§ What to do
Go through the data underneath and copy every line exactly.

────

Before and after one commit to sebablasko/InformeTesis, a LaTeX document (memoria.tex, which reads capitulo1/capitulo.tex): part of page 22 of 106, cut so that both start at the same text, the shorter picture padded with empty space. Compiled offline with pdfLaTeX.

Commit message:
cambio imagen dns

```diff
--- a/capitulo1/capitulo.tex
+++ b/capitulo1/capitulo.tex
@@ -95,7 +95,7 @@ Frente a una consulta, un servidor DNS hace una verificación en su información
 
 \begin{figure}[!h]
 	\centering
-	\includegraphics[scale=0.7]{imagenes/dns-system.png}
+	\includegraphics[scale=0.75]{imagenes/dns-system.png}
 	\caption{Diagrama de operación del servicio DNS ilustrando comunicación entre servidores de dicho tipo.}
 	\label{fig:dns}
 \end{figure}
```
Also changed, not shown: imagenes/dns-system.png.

────

§ Result of this exercise
Before and after one commit to sebablasko/InformeTesis, a LaTeX document (memoria.tex, which reads capitulo1/capitulo.tex): part of page 22 of 106, cut so that both start at the same text, the shorter picture padded with empty space. Compiled offline with pdfLaTeX.

Commit message:
cambio imagen dns

```diff
--- a/capitulo1/capitulo.tex
+++ b/capitulo1/capitulo.tex
@@ -95,7 +95,7 @@ Frente a una consulta, un servidor DNS hace una verificación en su información
 
 \begin{figure}[!h]
 	\centering
-	\includegraphics[scale=0.7]{imagenes/dns-system.png}
+	\includegraphics[scale=0.75]{imagenes/dns-system.png}
 	\caption{Diagrama de operación del servicio DNS ilustrando comunicación entre servidores de dicho tipo.}
 	\label{fig:dns}
 \end{figure}
```
Also changed, not shown: imagenes/dns-system.png.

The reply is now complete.